→ SOURCE MATERIAL:
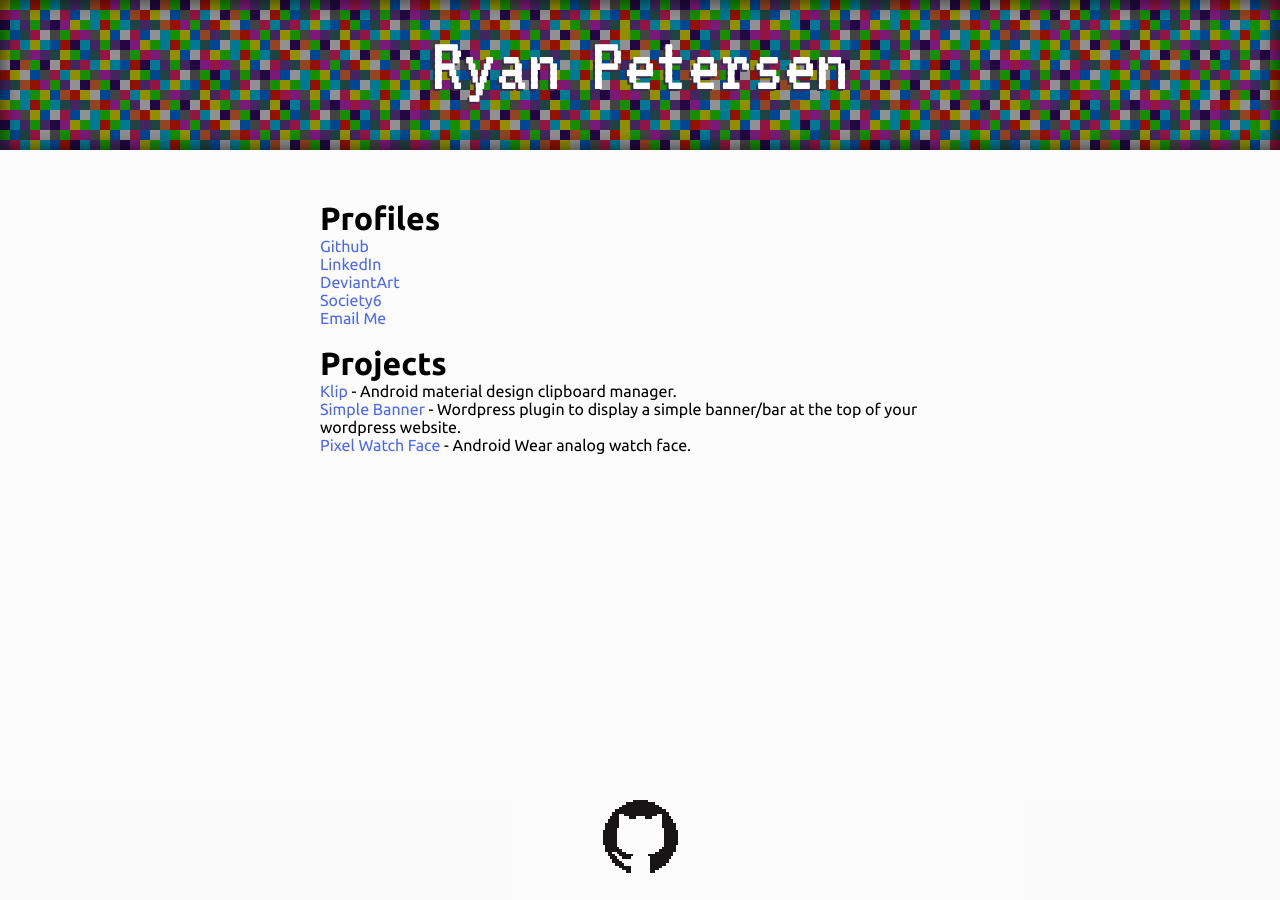
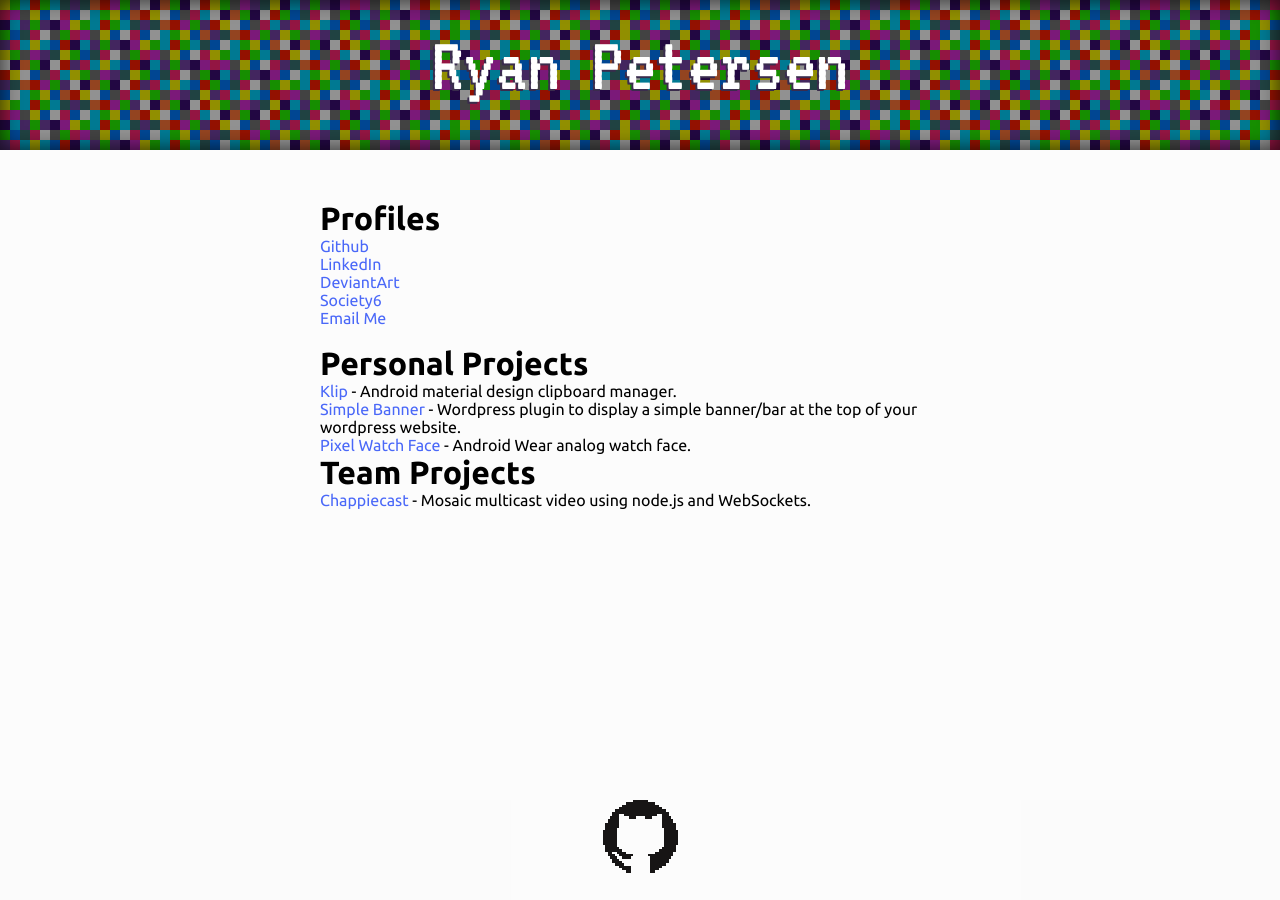
Before and after one commit to rpetersen29/rpetersen29.github.io, a Jekyll site: the page built from index.html, in a window 1280 px wide. Built offline with Jekyll 4.4.1, drawn with Linux system fonts in a browser that asks for light colours.

Commit message:
updated index page to include personal/team projects

```diff
--- a/index.html
+++ b/index.html
@@ -13,9 +13,11 @@ title: Ryan Petersen - Software Engineer
 
 	<br>
 
-	<h1>Projects</h1>
+	<h1>Personal Projects</h1>
 	<p><a href="https://play.google.com/store/apps/details?id=io.github.rpetersen.klip" target="_blank">Klip</a> - Android material design clipboard manager.</p>
 	<p><a href="https://wordpress.org/plugins/simple-banner/" target="_blank">Simple Banner</a> - Wordpress plugin to display a simple banner/bar at the top of your wordpress website.</p>
 	<p><a href="https://play.google.com/store/apps/details?id=com.ryanpetersen.pixelwatchface" target="_blank">Pixel Watch Face</a> - Android Wear analog watch face.</p>
 
+	<h1>Team Projects</h1>
+	<p><a href="http://arcweb.github.io/chappiecast/" target="_blank">Chappiecast</a> - Mosaic multicast video using node.js and WebSockets.</p>
 </div>
```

→ THE PROBLEM: Check each line of the entries above for the string "store", and return those that contain it.

→ ANSWER BOX:
 	<p><a href="https://play.google.com/store/apps/details?id=io.github.rpetersen.klip" target="_blank">Klip</a> - Android material design clipboard manager.</p>
 	<p><a href="https://play.google.com/store/apps/details?id=com.ryanpetersen.pixelwatchface" target="_blank">Pixel Watch Face</a> - Android Wear analog watch face.</p>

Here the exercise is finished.